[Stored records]
· · ·
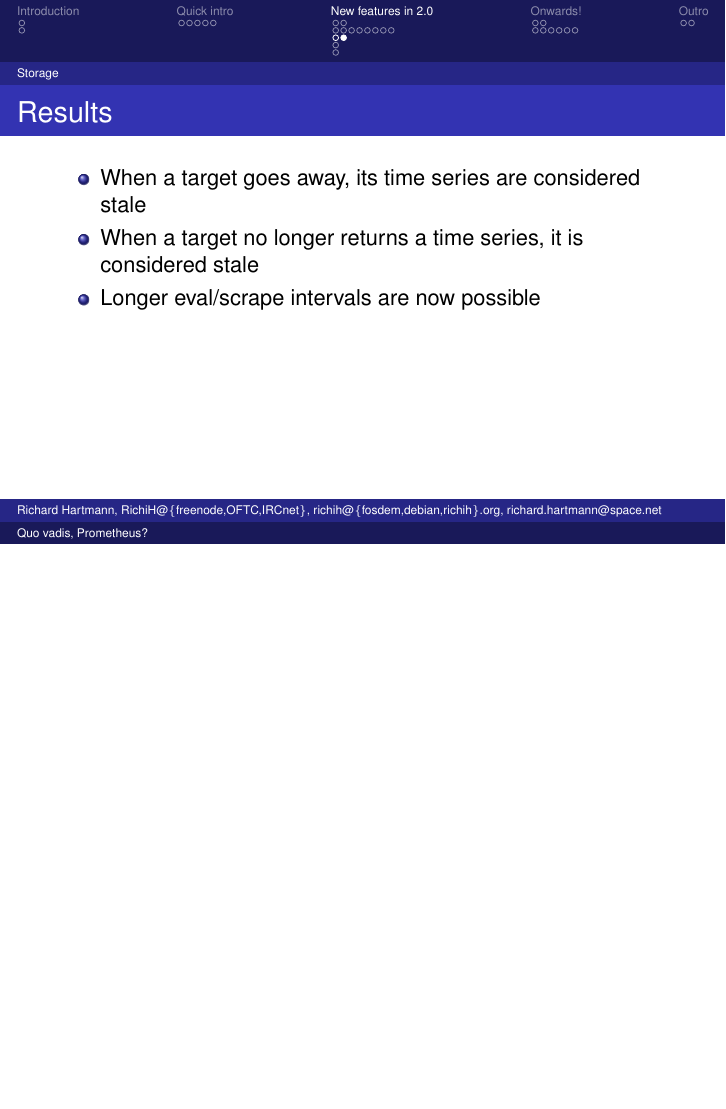
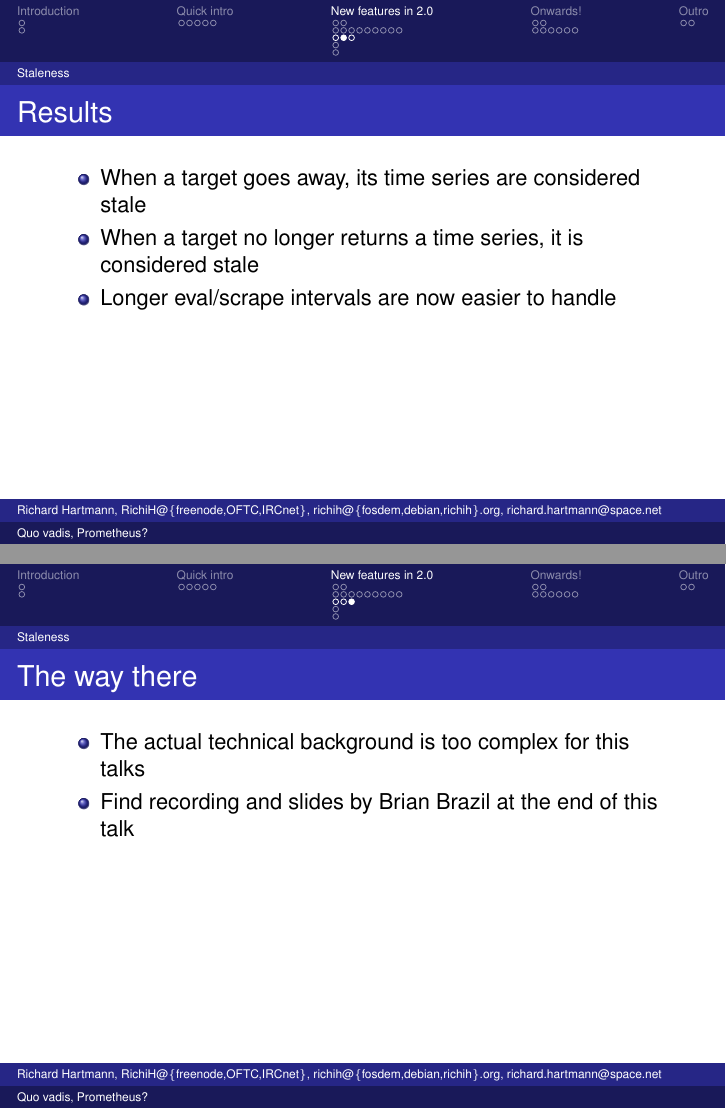
Before and after one commit to RichiH/talks, LaTeX slides (2017/11-ContainerConf/ContainerConf_2017-11-16-Quo_Vadis_Prometheus.tex): page 19 of 31 before the commit and pages 20 and 21 of 33 after it, the two joined at a grey line, the shorter picture padded with empty space. Compiled offline with pdfLaTeX.

Commit message:
Update ContainerConf_2017-11-16-Quo_Vadis_Prometheus.tex

```diff
--- a/2017/11-ContainerConf/ContainerConf_2017-11-16-Quo_Vadis_Prometheus.tex
+++ b/2017/11-ContainerConf/ContainerConf_2017-11-16-Quo_Vadis_Prometheus.tex
@@ -255,7 +264,15 @@ richard.hartmann@space.net}
 	\begin{itemize}
 		\item When a target goes away, its time series are considered stale
 		\item When a target no longer returns a time series, it is considered stale
-		\item Longer eval/scrape intervals are now possible
+		\item Longer eval/scrape intervals are now easier to handle
+	\end{itemize}
+\end{frame}
+
+\begin{frame}
+	\frametitle{The way there}
+	\begin{itemize}
+		\item The actual technical background is too complex for this talks
+		\item Find recording and slides by Brian Brazil at the end of this talk
 	\end{itemize}
 \end{frame}
 
```
Also changed, not shown: 2017/11-ContainerConf/ContainerConf_2017-11-16-Quo_Vadis_Prometheus.tex (17 more changed lines).
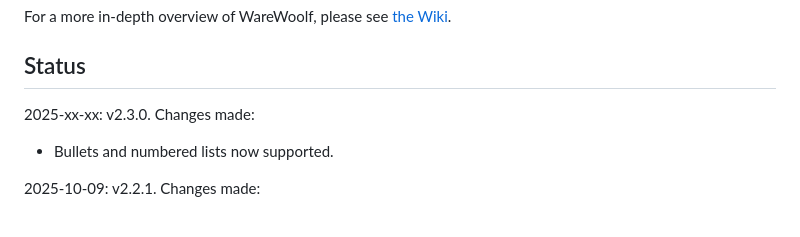
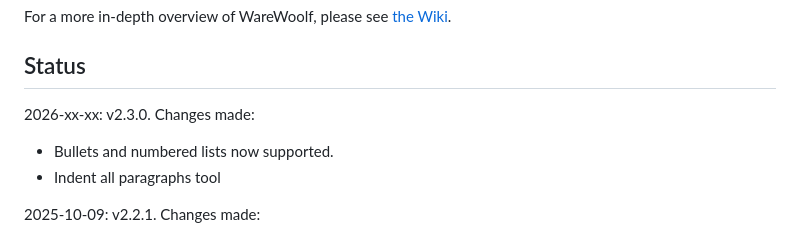
Before and after one commit to brsloan/warewoolf, a Markdown page: README.md, the part around the change. GitHub-like rendering.

Commit message:
indents tool added

```diff
--- a/README.md
+++ b/README.md
@@ -69,8 +69,9 @@ For a more in-depth overview of WareWoolf, please see [the Wiki](https://github.
 
 ## Status
 
-2025-xx-xx: v2.3.0. Changes made:
+2026-xx-xx: v2.3.0. Changes made:
 * Bullets and numbered lists now supported.
+* Indent all paragraphs tool
 
 2025-10-09: v2.2.1. Changes made:
 * This is a patch to fix a couple bugs I introduced/missed in last update which broke restoring chapters from trash and creating new projects. (Obviously these are embarrassing to have released and I plan to implement testing scripts to catch these issues in future. I've gotten a little too excited about releasing new features this month and was careless.)
```
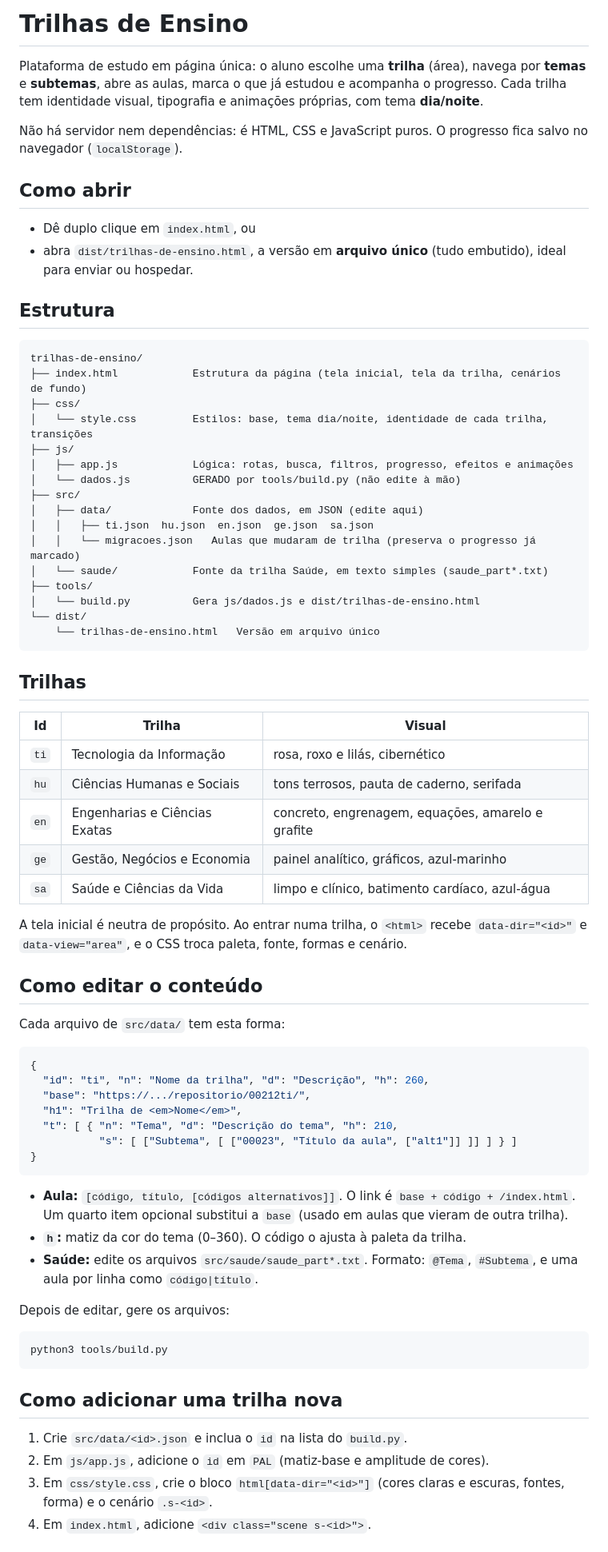
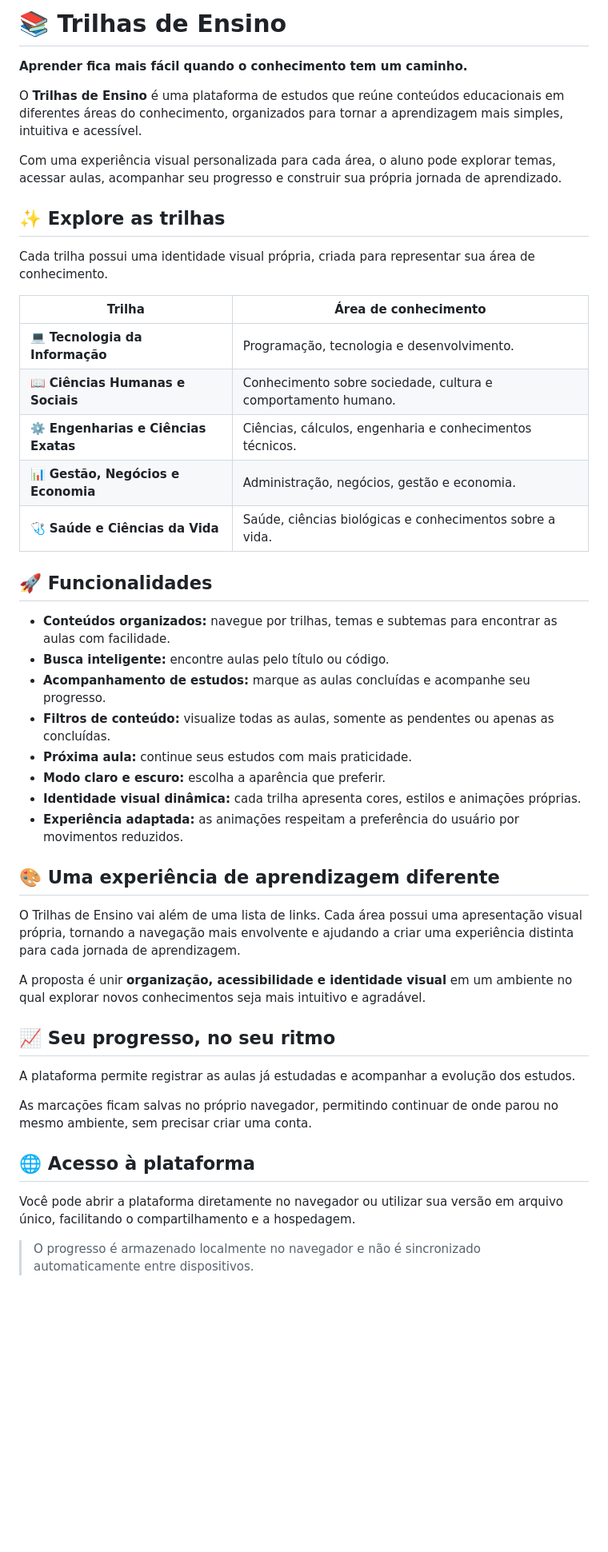
Before and after one commit to MarioDuartee/aprenda-tecnologia, a Markdown page: README.md, the part around one of its changes. Shown at 80% size. Rendered like a GitHub page; blank space fills up the shorter version.

Commit message:
Revise README for improved clarity and structure
Updated the README to enhance clarity and visual appeal, including new sections and formatting changes.

````diff
--- a/README.md
+++ b/README.md
@@ -1,75 +1,49 @@
-# Trilhas de Ensino
+# 📚 Trilhas de Ensino
 
-Plataforma de estudo em página única: o aluno escolhe uma **trilha** (área), navega por **temas** e **subtemas**, abre as aulas, marca o que já estudou e acompanha o progresso. Cada trilha tem identidade visual, tipografia e animações próprias, com tema **dia/noite**.
+**Aprender fica mais fácil quando o conhecimento tem um caminho.**
 
-Não há servidor nem dependências: é HTML, CSS e JavaScript puros. O progresso fica salvo no navegador (`localStorage`).
+O **Trilhas de Ensino** é uma plataforma de estudos que reúne conteúdos educacionais em diferentes áreas do conhecimento, organizados para tornar a aprendizagem mais simples, intuitiva e acessível.
 
-## Como abrir
+Com uma experiência visual personalizada para cada área, o aluno pode explorar temas, acessar aulas, acompanhar seu progresso e construir sua própria jornada de aprendizado.
 
-- Dê duplo clique em `index.html`, ou
-- abra `dist/trilhas-de-ensino.html`, a versão em **arquivo único** (tudo embutido), ideal para enviar ou hospedar.
+## ✨ Explore as trilhas
 
-## Estrutura
+Cada trilha possui uma identidade visual própria, criada para representar sua área de conhecimento.
 
-```
-trilhas-de-ensino/
-├── index.html            Estrutura da página (tela inicial, tela da trilha, cenários de fundo)
-├── css/
-│   └── style.css         Estilos: base, tema dia/noite, identidade de cada trilha, transições
-├── js/
-│   ├── app.js            Lógica: rotas, busca, filtros, progresso, efeitos e animações
-│   └── dados.js          GERADO por tools/build.py (não edite à mão)
-├── src/
-│   ├── data/             Fonte dos dados, em JSON (edite aqui)
-│   │   ├── ti.json  hu.json  en.json  ge.json  sa.json
-│   │   └── migracoes.json   Aulas que mudaram de trilha (preserva o progresso já marcado)
-│   └── saude/            Fonte da trilha Saúde, em texto simples (saude_part*.txt)
-├── tools/
-│   └── build.py          Gera js/dados.js e dist/trilhas-de-ensino.html
-└── dist/
-    └── trilhas-de-ensino.html   Versão em arquivo único
-```
+| Trilha | Área de conhecimento |
+|---|---|
+| 💻 **Tecnologia da Informação** | Programação, tecnologia e desenvolvimento. |
+| 📖 **Ciências Humanas e Sociais** | Conhecimento sobre sociedade, cultura e comportamento humano. |
+| ⚙️ **Engenharias e Ciências Exatas** | Ciências, cálculos, engenharia e conhecimentos técnicos. |
+| 📊 **Gestão, Negócios e Economia** | Administração, negócios, gestão e economia. |
+| 🩺 **Saúde e Ciências da Vida** | Saúde, ciências biológicas e conhecimentos sobre a vida. |
 
-## Trilhas
+## 🚀 Funcionalidades
 
-| Id | Trilha | Visual |
-|----|--------|--------|
-| `ti` | Tecnologia da Informação | rosa, roxo e lilás, cibernético |
-| `hu` | Ciências Humanas e Sociais | tons terrosos, pauta de caderno, serifada |
-| `en` | Engenharias e Ciências Exatas | concreto, engrenagem, equações, amarelo e grafite |
-| `ge` | Gestão, Negócios e Economia | painel analítico, gráficos, azul-marinho |
-| `sa` | Saúde e Ciências da Vida | limpo e clínico, batimento cardíaco, azul-água |
+- **Conteúdos organizados:** navegue por trilhas, temas e subtemas para encontrar as aulas com facilidade.
+- **Busca inteligente:** encontre aulas pelo título ou código.
+- **Acompanhamento de estudos:** marque as aulas concluídas e acompanhe seu progresso.
+- **Filtros de conteúdo:** visualize todas as aulas, somente as pendentes ou apenas as concluídas.
+- **Próxima aula:** continue seus estudos com mais praticidade.
+- **Modo claro e escuro:** escolha a aparência que preferir.
+- **Identidade visual dinâmica:** cada trilha apresenta cores, estilos e animações próprias.
+- **Experiência adaptada:** as animações respeitam a preferência do usuário por movimentos reduzidos.
 
-A tela inicial é neutra de propósito. Ao entrar numa trilha, o `<html>` recebe `data-dir="<id>"` e `data-view="area"`, e o CSS troca paleta, fonte, formas e cenário.
+## 🎨 Uma experiência de aprendizagem diferente
 
-## Como editar o conteúdo
+O Trilhas de Ensino vai além de uma lista de links. Cada área possui uma apresentação visual própria, tornando a navegação mais envolvente e ajudando a criar uma experiência distinta para cada jornada de aprendizagem.
 
-Cada arquivo de `src/data/` tem esta forma:
+A proposta é unir **organização, acessibilidade e identidade visual** em um ambiente no qual explorar novos conhecimentos seja mais intuitivo e agradável.
 
-```json
-{
-  "id": "ti", "n": "Nome da trilha", "d": "Descrição", "h": 260,
-  "base": "https://.../repositorio/00212ti/",
-  "h1": "Trilha de <em>Nome</em>",
-  "t": [ { "n": "Tema", "d": "Descrição do tema", "h": 210,
-           "s": [ ["Subtema", [ ["00023", "Título da aula", ["alt1"]] ]] ] } ]
-}
-```
+## 📈 Seu progresso, no seu ritmo
 
-- **Aula:** `[código, título, [códigos alternativos]]`. O link é `base + código + /index.html`. Um quarto item opcional substitui a `base` (usado em aulas que vieram de outra trilha).
-- **`h`:** matiz da cor do tema (0–360). O código o ajusta à paleta da trilha.
-- **Saúde:** edite os arquivos `src/saude/saude_part*.txt`. Formato: `@Tema`, `#Subtema`, e uma aula por linha como `código|título`.
+A plataforma permite registrar as aulas já estudadas e acompanhar a evolução dos estudos.
 
-Depois de editar, gere os arquivos:
+As marcações ficam salvas no próprio navegador, permitindo continuar de onde parou no mesmo ambiente, sem precisar criar uma conta.
 
-```
-python3 tools/build.py
-```
+## 🌐 Acesso à plataforma
 
-## Como adicionar uma trilha nova
+Você pode abrir a plataforma diretamente no navegador ou utilizar sua versão em arquivo único, facilitando o compartilhamento e a hospedagem.
 
-1. Crie `src/data/<id>.json` e inclua o `id` na lista do `build.py`.
-2. Em `js/app.js`, adicione o `id` em `PAL` (matiz-base e amplitude de cores).
-3. Em `css/style.css`, crie o bloco `html[data-dir="<id>"]` (cores claras e escuras, fontes, forma) e o cenário `.s-<id>`.
-4. Em `index.html`, adicione `<div class="scene s-<id>">`.
+> O progresso é armazenado localmente no navegador e não é sincronizado automaticamente entre dispositivos.
 
````
Also changed, not shown: other parts of README.md (+16 -10 lines).
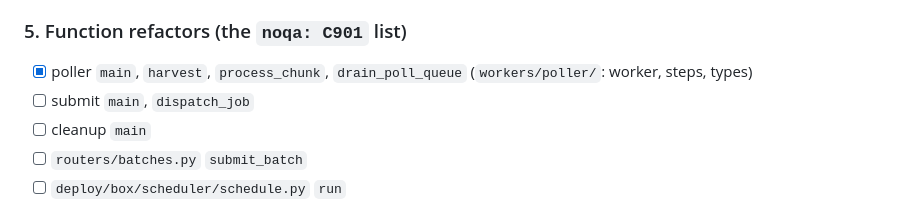
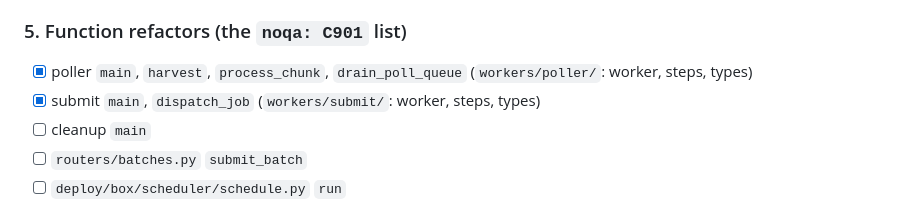
Before and after one commit to moravianlibrary/tuzka-as-a-service, a Markdown page: docs/typing.md, the part around the change. Drawn GitHub-style.

Commit message:
docs(typing): submit worker split up

```diff
--- a/docs/typing.md
+++ b/docs/typing.md
@@ -109,7 +109,7 @@ three. `app/core/` goes away: its schemas move to `schemas/api/`, `admin_ops.py`
 ### 5. Function refactors (the `noqa: C901` list)
 
 - [x] poller `main`, `harvest`, `process_chunk`, `drain_poll_queue` (`workers/poller/`: worker, steps, types)
-- [ ] submit `main`, `dispatch_job`
+- [x] submit `main`, `dispatch_job` (`workers/submit/`: worker, steps, types)
 - [ ] cleanup `main`
 - [ ] `routers/batches.py` `submit_batch`
 - [ ] `deploy/box/scheduler/schedule.py` `run`
```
· · ·
- Your objective -
Look over the records above and filter for each line with the word "data".

- Written answer -
-│   ├── data/             Fonte dos dados, em JSON (edite aqui)
-A tela inicial é neutra de propósito. Ao entrar numa trilha, o `<html>` recebe `data-dir="<id>"` e `data-view="area"`, e o CSS troca paleta, fonte, formas e cenário.
-Cada arquivo de `src/data/` tem esta forma:
-1. Crie `src/data/<id>.json` e inclua o `id` na lista do `build.py`.
-3. Em `css/style.css`, crie o bloco `html[data-dir="<id>"]` (cores claras e escuras, fontes, forma) e o cenário `.s-<id>`.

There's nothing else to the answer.